____ Entries shown
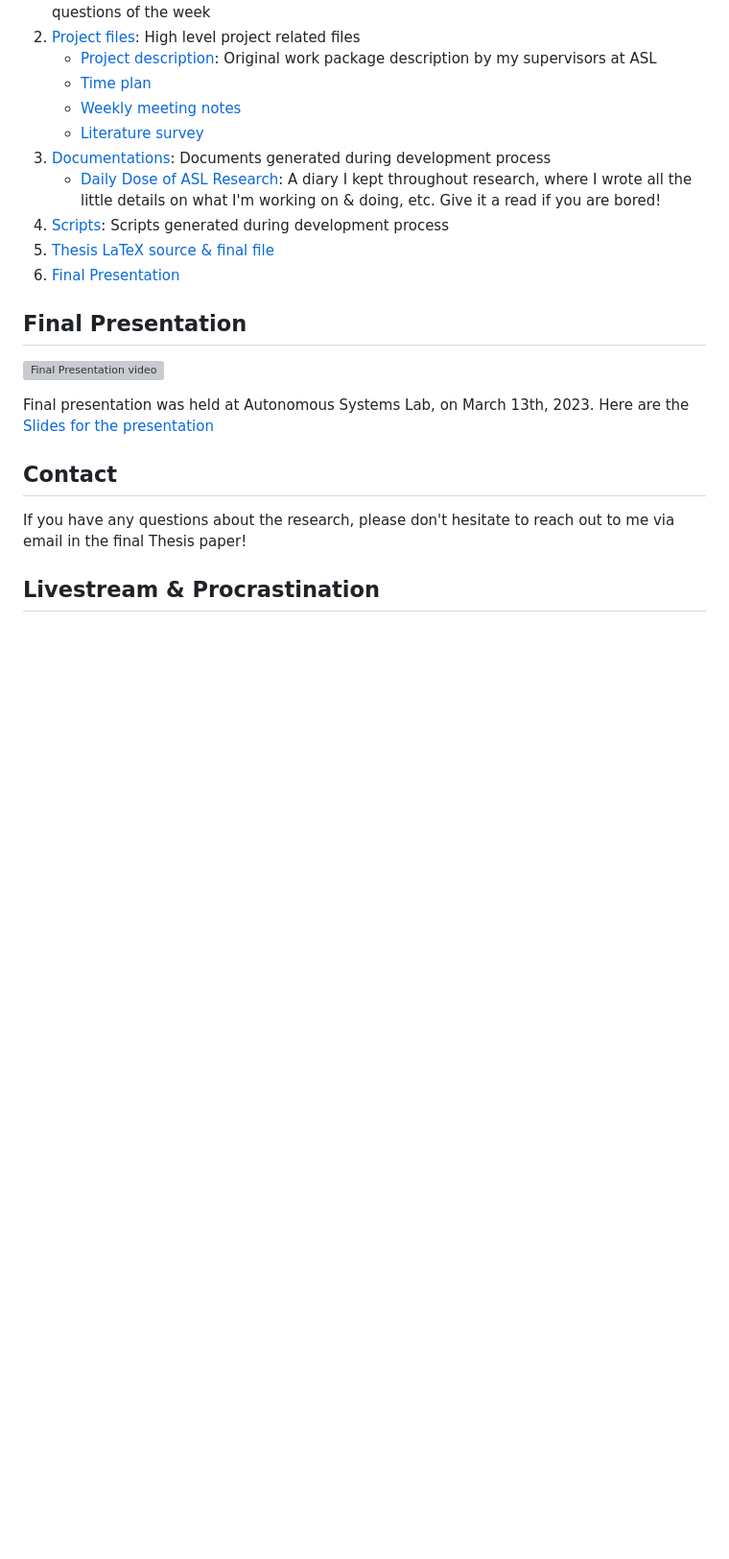
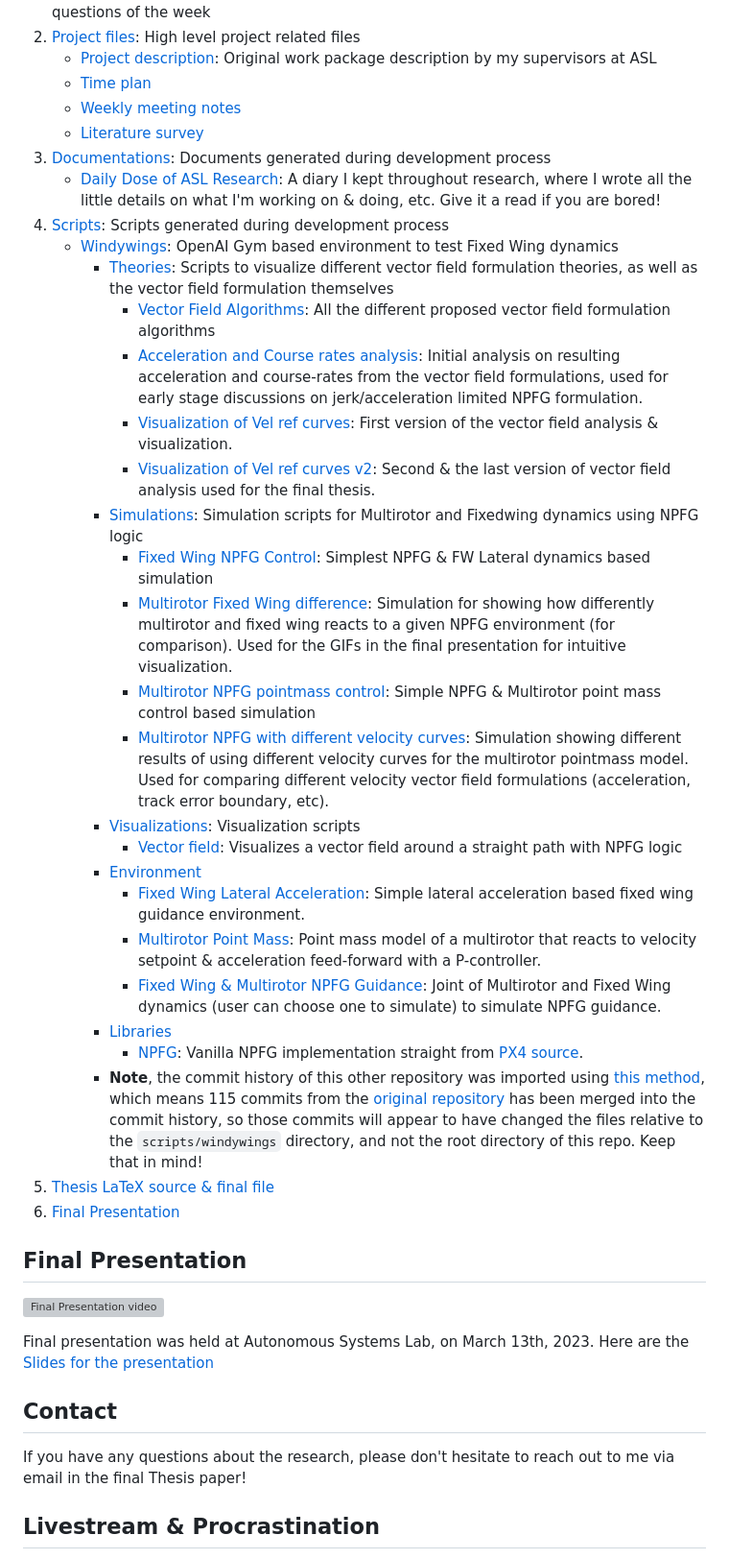
Before and after one commit to junwoo091400/UnifiedPathFollowingGuidance_BachelorThesis, a Markdown page: README.md, the part around the change. Shown: that part at 96% size. Drawn GitHub-style; blank space fills up the shorter version; grey boxes are pictures that could not be loaded.

Commit message:
README: Add comments on contents of the windywings directory
- Even I was exhausted by all these differet file names, so it is well
  worth it to document it now (when I am less confused)!

```diff
--- a/README.md
+++ b/README.md
@@ -28,6 +28,26 @@ Contents of this repository breaks down into following categories:
 2. [Documentations](./documentations/): Documents generated during development process
    - [Daily Dose of ASL Research](./documentations/%F0%9F%9B%ABASL%20Thesis%20Daily%20Notes.pdf): A diary I kept throughout research, where I wrote all the little details on what I'm working on & doing, etc. Give it a read if you are bored!
 3. [Scripts](./scripts/): Scripts generated during development process
+   - [Windywings](./scripts/windywings/): OpenAI Gym based environment to test Fixed Wing dynamics
+     - [Theories](./scripts/windywings/theories/): Scripts to visualize different vector field formulation theories, as well as the vector field formulation themselves
+       - [Vector Field Algorithms](./scripts/windywings/theories/velocity_reference_algorithms.py): All the different proposed vector field formulation algorithms
+       - [Acceleration and Course rates analysis](./scripts/windywings/theories/acc_course_rates_of_vel_curves.py): Initial analysis on resulting acceleration and course-rates from the vector field formulations, used for early stage discussions on jerk/acceleration limited NPFG formulation.
+       - [Visualization of Vel ref curves](./scripts/windywings/theories/visualize_velocity_reference_curves.py): First version of the vector field analysis & visualization.
+       - [Visualization of Vel ref curves v2](./scripts/windywings/theories/visualize_velocity_reference_curves_v2.py): Second & the last version of vector field analysis used for the final thesis.
+     - [Simulations](./scripts/windywings/simulations/): Simulation scripts for Multirotor and Fixedwing dynamics using NPFG logic
+       - [Fixed Wing NPFG Control](./scripts/windywings/simulations/fw_npfg_control.py): Simplest NPFG & FW Lateral dynamics based simulation
+       - [Multirotor Fixed Wing difference](./scripts/windywings/simulations/mc_fw_pf_difference_demonstrate.py): Simulation for showing how differently multirotor and fixed wing reacts to a given NPFG environment (for comparison). Used for the GIFs in the final presentation for intuitive visualization.
+       - [Multirotor NPFG pointmass control](./scripts/windywings/simulations/mc_npfg_pointmass_control.py): Simple NPFG & Multirotor point mass control based simulation
+       - [Multirotor NPFG with different velocity curves](./scripts/windywings/simulations/mc_npfg_pointmass_control_velCurves.py): Simulation showing different results of using different velocity curves for the multirotor pointmass model. Used for comparing different velocity vector field formulations (acceleration, track error boundary, etc).
+     - [Visualizations](./scripts/windywings/visualizations/): Visualization scripts
+       - [Vector field](./scripts/windywings/visualizations/npfg_vectorfield.py): Visualizes a vector field around a straight path with NPFG logic
+     - [Environment](./scripts/windywings/windywings/envs/)
+       - [Fixed Wing Lateral Acceleration](./scripts/windywings/windywings/envs/fwlateral_env.py): Simple lateral acceleration based fixed wing guidance environment.
+       - [Multirotor Point Mass](./scripts/windywings/windywings/envs/mc_point_mass_env.py): Point mass model of a multirotor that reacts to velocity setpoint & acceleration feed-forward with a P-controller.
+       - [Fixed Wing & Multirotor NPFG Guidance](./scripts/windywings/windywings/envs/fw_mc_lateral_npfg_env.py): Joint of Multirotor and Fixed Wing dynamics (user can choose one to simulate) to simulate NPFG guidance.
+     - [Libraries](./scripts/windywings/windywings/libs/)
+       - [NPFG](./scripts/windywings/windywings/libs/npfg.py): Vanilla NPFG implementation straight from [PX4 source](https://github.com/PX4/PX4-Autopilot/tree/main/src/lib/npfg).
+     - **Note**, the commit history of this other repository was imported using [this method](https://gist.github.com/martinbuberl/b58fd967f271f32f51f50aee62e7332c), which means 115 commits from the [original repository](https://github.com/Jaeyoung-Lim/windywings-gym/tree/pr_npfg_impl) has been merged into the commit history, so those commits will appear to have changed the files relative to the `scripts/windywings` directory, and not the root directory of this repo. Keep that in mind!
 4. [Thesis LaTeX source & final file](./thesis_latex)
 5. [Final Presentation](./final_presentation/)
 
```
________
**Task objective**
Retrieve all lines from the data that contain the string "README".

**Task output**
Before and after one commit to junwoo091400/UnifiedPathFollowingGuidance_BachelorThesis, a Markdown page: README.md, the part around the change. Shown: that part at 96% size. Drawn GitHub-style; blank space fills up the shorter version; grey boxes are pictures that could not be loaded.
README: Add comments on contents of the windywings directory
--- a/README.md
+++ b/README.md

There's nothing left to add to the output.